If you have a related question, please click the "Ask a related question" button in the top right corner. The newly created question will be automatically linked to this question.

PCB Design clarity required to use the 2.4GHz Antenna

Intellectual 765 points

Replies: 6

Views: 4982

I am designing a Hardware using CC3200.

I am following CC3100 and CC3200 SimpleLink™ Wi-Fi® and IoT Solution Layout Guidelines, User's Manual.

According to this attached Image in User's Manual, (Figure 7. RF Section Layout); I am in doubt that both the pads of the chip antenna are ground, as the feed is directly connected to the ground.

How will it work?, Please clarify this method. 

6 Replies

  • Rushi,

    That`s the beauty of high frequency design. You cannot look at the feed as a DC signal going straight to ground!

    At 2.4 GHz the feed line is an inductor connected to ground (used for matching) along with a feed to the λ/2 monopole chip antenna. This ``free`` shunt inductor along with the antenna match components and of course the ground plane cutouts all play a role in determining the resonance of the chip antenna. Without being on resonance there will be significant radiated power loss.

    An RF network analyzer with the final product assembly in free space should be used to select the antenna match components for targeting the resonance frequency and minimizing transmission line return loss.

  • In reply to Lotus 77:

    Lotus,

    That's so Cool. Thank you for Reply. I got your explanation but as I can see in the reference schematics of the CC3200 Launchpad, there is one DNP resistor after the filter, so "free" shunt inductor L8 will not play any role.

    In reference design one series inductor L9 is connected after the switch, which is a part of matching circuit, I have edited the circuit as follows as I don't need the UFL connector and a RF switch, As you would be knowing that RF_BG is CC3200's 31st pin, which I have connected as follows. Please suggest the corrections needed. would it work correctly? 

    Best Regards,

    Rushi Gajjar.

  • In reply to Rushi Gajjar:

    Hi Rushi,
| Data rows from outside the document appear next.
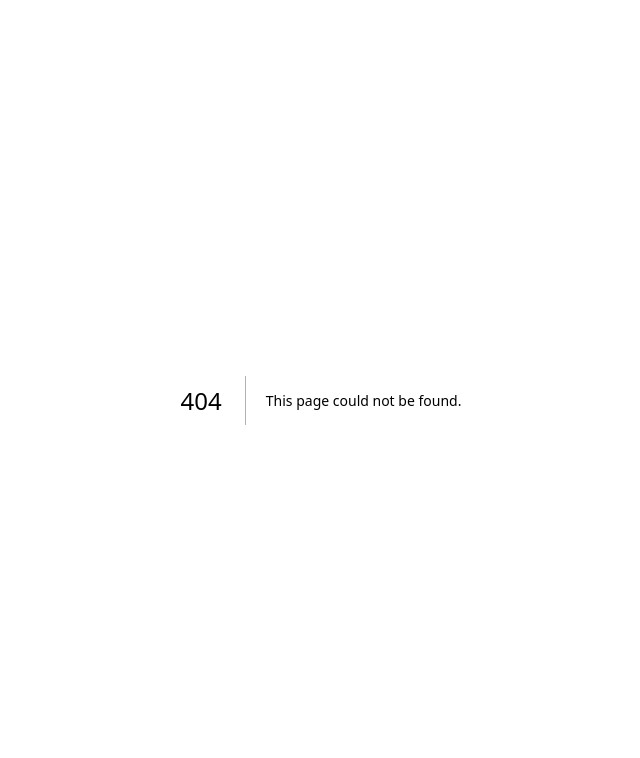
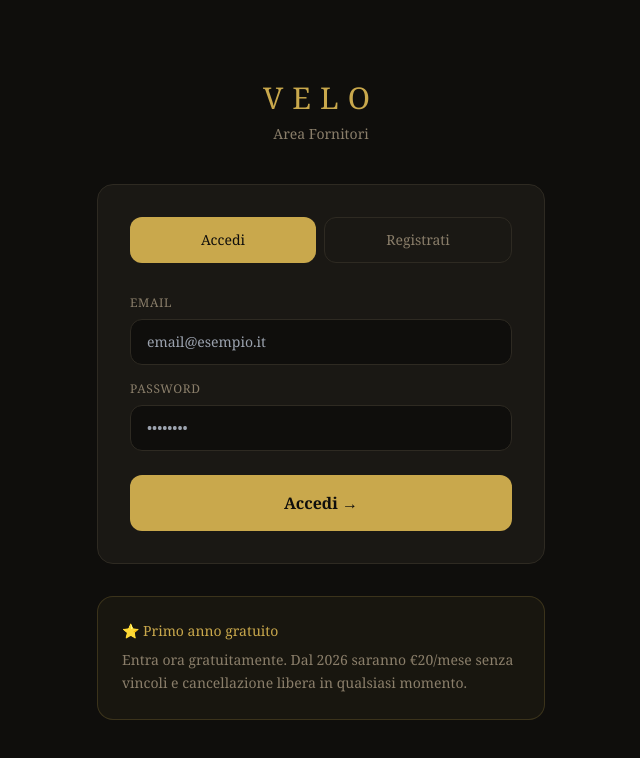
Before and after one commit to Mello78/velo-web, a Next.js app: page /vendor in a window 1280 px wide. Before the commit this address had no page. Shown: the top 758 px of the page, without its empty margins (319-959 px from the left). Built offline with nearby package versions, Linux system fonts and the light colour scheme.

Commit message:
add page.tsx

```diff
--- /dev/null
+++ b/app/vendor/page.tsx
@@ -0,0 +1,127 @@
+'use client'
+import { useState } from 'react'
+import { supabase } from '@/lib/supabase'
+import Link from 'next/link'
+
+export default function VendorPage() {
+  const [isLogin, setIsLogin] = useState(true)
+  const [email, setEmail] = useState('')
+  const [password, setPassword] = useState('')
+  const [loading, setLoading] = useState(false)
+  const [error, setError] = useState('')
+  const [success, setSuccess] = useState('')
+  const [loggedIn, setLoggedIn] = useState(false)
+  const [vendorData, setVendorData] = useState<any>(null)
+
+  const handle = async () => {
+    setLoading(true); setError(''); setSuccess('')
+    if (isLogin) {
+      const { data, error: err } = await supabase.auth.signInWithPassword({ email, password })
+      if (err) { setError(err.message); setLoading(false); return }
+      const { data: va } = await supabase.from('vendor_accounts').select('*').eq('user_id', data.user.id).single()
+      if (!va) { setError('Account fornitore non trovato. Registrati dall\'app VELO.'); setLoading(false); return }
+      setVendorData(va); setLoggedIn(true)
+    } else {
+      const { error: err } = await supabase.auth.signUp({ email, password })
+      if (err) setError(err.message)
+      else setSuccess('Controlla la tua email per confermare l\'account. Poi accedi dall\'app VELO per completare il profilo.')
+    }
+    setLoading(false)
+  }
+
+  if (loggedIn && vendorData) return <VendorDashboard vendor={vendorData} onLogout={() => { supabase.auth.signOut(); setLoggedIn(false); setVendorData(null) }} />
+
+  return (
+    <main className="min-h-screen bg-bg text-cream flex items-center justify-center px-6">
+      <div className="w-full max-w-md">
+        <div className="text-center mb-10">
+          <Link href="/" className="text-gold text-3xl tracking-[0.3em] font-light">VELO</Link>
+          <p className="text-muted text-sm mt-2">Area Fornitori</p>
+        </div>
+        <div className="bg-dark border border-border rounded-2xl p-8">
+          <div className="flex gap-2 mb-8">
+            <button onClick={() => setIsLogin(true)} className={`flex-1 py-3 rounded-xl text-sm font-medium transition-colors ${isLogin ? 'bg-gold text-bg' : 'border border-border text-muted hover:text-cream'}`}>
+              Accedi
+            </button>
+            <button onClick={() => setIsLogin(false)} className={`flex-1 py-3 rounded-xl text-sm font-medium transition-colors ${!isLogin ? 'bg-gold text-bg' : 'border border-border text-muted hover:text-cream'}`}>
+              Registrati
+            </button>
+          </div>
+          <div className="space-y-4">
+            <div>
+              <label className="text-muted text-xs tracking-wider uppercase block mb-2">Email</label>
+              <input type="email" value={email} onChange={e => setEmail(e.target.value)}
+                className="w-full bg-bg border border-border rounded-xl px-4 py-3 text-cream text-sm focus:outline-none focus:border-gold transition-colors"
+                placeholder="email@esempio.it" />
+            </div>
+            <div>
+              <label className="text-muted text-xs tracking-wider uppercase block mb-2">Password</label>
+              <input type="password" value={password} onChange={e => setPassword(e.target.value)}
+                className="w-full bg-bg border border-border rounded-xl px-4 py-3 text-cream text-sm focus:outline-none focus:border-gold transition-colors"
+                placeholder="••••••••" />
+            </div>
+          </div>
+          {error && <p className="text-red text-sm mt-4">{error}</p>}
+          {success && <p className="text-green text-sm mt-4">{success}</p>}
+          <button onClick={handle} disabled={loading}
+            className="w-full bg-gold text-bg font-semibold py-4 rounded-xl mt-6 hover:opacity-90 transition-opacity disabled:opacity-50">
+            {loading ? 'Attendere...' : isLogin ? 'Accedi →' : 'Registrati →'}
+          </button>
+        </div>
+        <div className="mt-8 bg-gold/5 border border-gold/20 rounded-2xl p-6">
+          <p className="text-gold text-sm font-medium mb-2">⭐ Primo anno gratuito</p>
+          <p className="text-muted text-sm leading-relaxed">
+            Entra ora gratuitamente. Dal 2026 saranno €20/mese senza vincoli e cancellazione libera in qualsiasi momento.
+          </p>
+        </div>
+      </div>
+    </main>
+  )
+}
+
+function VendorDashboard({ vendor, onLogout }: { vendor: any, onLogout: () => void }) {
+  return (
+    <main className="min-h-screen bg-bg text-cream">
+      <nav className="border-b border-border">
+        <div className="max-w-5xl mx-auto px-6 h-16 flex items-center justify-between">
+          <Link href="/" className="text-gold text-xl tracking-[0.3em] font-light">VELO</Link>
+          <div className="flex items-center gap-4">
+            <span className="text-muted text-sm">{vendor.business_name}</span>
+            <button onClick={onLogout} className="text-red text-sm hover:opacity-70 transition-opacity">Esci</button>
+          </div>
+        </div>
+      </nav>
+      <div className="max-w-5xl mx-auto px-6 py-12">
+        <div className="mb-10">
+          <p className="text-muted text-sm tracking-wider uppercase mb-2">Dashboard</p>
+          <h1 className="text-3xl font-light">{vendor.business_name}</h1>
+          <p className="text-muted mt-1">{vendor.category} · {vendor.region}</p>
+        </div>
+        <div className="bg-gold/5 border border-gold/30 rounded-2xl p-6 mb-8">
+          <p className="text-gold font-medium mb-1">⭐ Piano Pro — gratuito per il primo anno</p>
+          <p className="text-muted text-sm leading-relaxed">
+            Sei tra i primi fornitori su VELO. Il tuo account è gratuito per il primo anno.
+            Dal 2026 sarà €20/mese, senza vincoli e cancellazione libera in qualsiasi momento.
+          </p>
+        </div>
+        <div className="bg-dark border border-border rounded-2xl p-6">
+          <h2 className="text-cream font-medium mb-4">Il tuo profilo</h2>
+          <div className="space-y-3">
+            {[
+              { label: 'Categoria', value: vendor.category },
+              { label: 'Zona', value: vendor.region },
+              { label: 'Instagram', value: vendor.instagram || 'Non inserito' },
+              { label: 'Sito web', value: vendor.website || 'Non inserito' },
+            ].map(({ label, value }) => (
+              <div key={label} className="flex justify-between py-3 border-b border-border last:border-0">
+                <span className="text-muted text-sm">{label}</span>
+                <span className="text-cream text-sm">{value}</span>
+              </div>
+            ))}
+          </div>
+          <p className="text-muted text-xs mt-4">Per modificare il profilo usa l'app VELO dal tuo telefono.</p>
+        </div>
+      </div>
+    </main>
+  )
+}
```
    What I meant by ``free`` inductor is the antenna feed line going to the ground plane. That is a small value inductor for matching the chip antenna. It is not a part but a short length trace on the PCB. For that matter a properly fixed and matched defined length of wire inside the enclosure can act as an antenna of better efficiency and lower cost than the ceramic chip component but does require more space.

    I can only assume that if you follow the same layout as TI has with the same PCB substrate material and no extra loading effects around the antenna from an enclosure, battery, etc. then the matching elements suggested should be good enough. Any deviation would require a re-match of the reference antenna. Removing the u.fl path and RF switch is fine as long as the match TI chose is of 50 ohm to the RF switch reference plane which typically is the case. Make sure your feed line is of 50 ohm characteristic impedance.

  • In reply to Lotus 77:

    Ohh, yeah, Sorry for misinterpretation, I would be using the ceramic chip component as suggested by TI Reference design,  I would make sure for the 50ohm characteristic Independence during PCB design.


    Can you explain more about the statement given by you "An RF network analyzer with the final product assembly in free space should be used to select the antenna match components for targeting the resonance frequency and minimizing transmission line return loss."

    Thanks.

  • In reply to Rushi Gajjar:

    In order to achieve the best conversion efficiency from the radiated to conducted medium the antenna resonating element must be tuned to the right frequency (i.e. 2400-2484 MHz in this case) and must be matched to the right impedance (i.e. 50 ohm in this case). Tuning is required for adjusting the resonating element`s frequency to the signal of interest and matching for maximal power transfer between CC3200 and the resonating element. The antenna has to be evaluated as a final product configuration in a typical use environment because any other dielectric or conductive objects near the antenna will `load` it and move these tuned/matched points.

    Tuning and matching therefore has to happen at the final product stage for optimal radiated performance. An RF network analyzer is used for this purpose. You can easily double your over-the-air link distance or almost halve your DC power supply consumption by doing a proper antenna design vs. blindly following a reference design.

  • In reply to Lotus 77:

    I got your point Lotus, I will surely take care of antenna matching circuit guidelines to design the board, Thank you for your valuable time.

    Best Regards,

    Rushi Gajjar.

This thread has been locked.

If you have a related question, please click the "Ask a related question" button in the top right corner. The newly created question will be automatically linked to this question.